» **Material for this exercise**:
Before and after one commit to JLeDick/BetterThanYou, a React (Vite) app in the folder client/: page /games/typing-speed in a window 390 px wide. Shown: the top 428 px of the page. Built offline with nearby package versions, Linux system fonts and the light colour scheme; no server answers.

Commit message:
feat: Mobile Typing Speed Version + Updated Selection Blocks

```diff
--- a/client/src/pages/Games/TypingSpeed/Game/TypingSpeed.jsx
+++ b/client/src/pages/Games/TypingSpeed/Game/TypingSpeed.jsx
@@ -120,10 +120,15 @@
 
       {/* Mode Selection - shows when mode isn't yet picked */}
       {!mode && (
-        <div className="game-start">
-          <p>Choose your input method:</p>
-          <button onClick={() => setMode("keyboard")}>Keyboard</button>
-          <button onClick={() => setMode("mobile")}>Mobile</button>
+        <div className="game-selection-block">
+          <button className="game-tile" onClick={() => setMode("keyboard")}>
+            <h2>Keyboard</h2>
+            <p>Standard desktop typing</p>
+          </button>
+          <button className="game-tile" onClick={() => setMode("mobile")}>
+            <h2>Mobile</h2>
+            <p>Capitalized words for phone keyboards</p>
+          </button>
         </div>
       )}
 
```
...
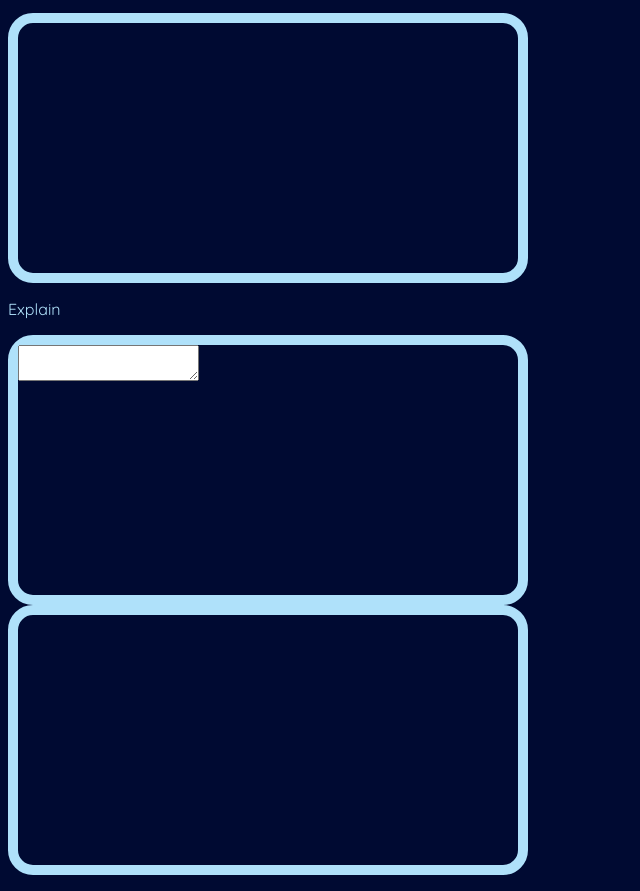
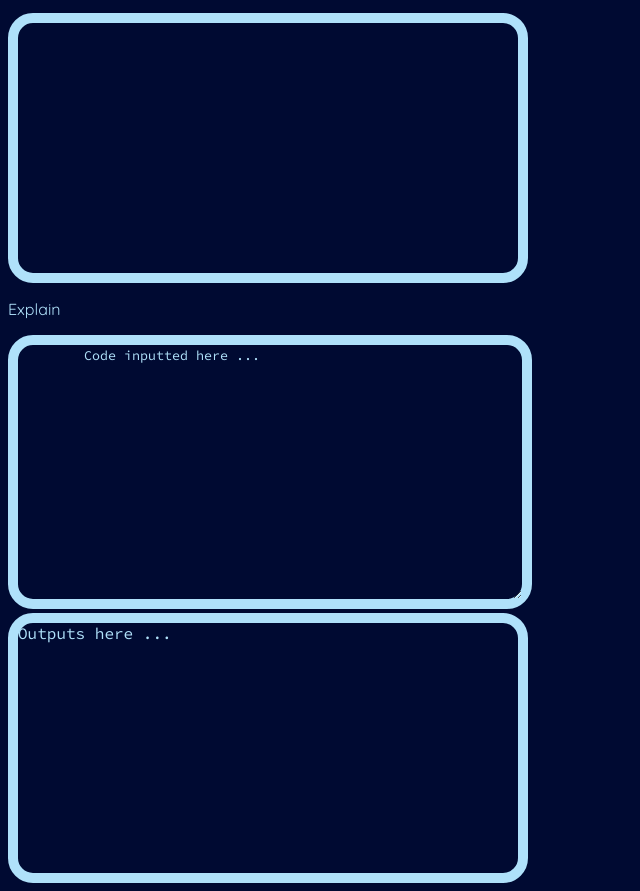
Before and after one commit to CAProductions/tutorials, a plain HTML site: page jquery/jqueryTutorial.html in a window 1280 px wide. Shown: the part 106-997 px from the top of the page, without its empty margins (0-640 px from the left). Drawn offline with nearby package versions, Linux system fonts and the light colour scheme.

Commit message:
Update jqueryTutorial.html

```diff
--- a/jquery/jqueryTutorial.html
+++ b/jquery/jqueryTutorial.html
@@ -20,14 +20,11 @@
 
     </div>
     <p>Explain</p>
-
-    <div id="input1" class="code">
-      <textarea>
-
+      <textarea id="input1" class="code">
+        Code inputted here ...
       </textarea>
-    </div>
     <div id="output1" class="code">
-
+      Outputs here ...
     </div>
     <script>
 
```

» **What you should do**: Count up the lines of the listing where "client" occurs, and answer with that number only.

» **Result below**: 3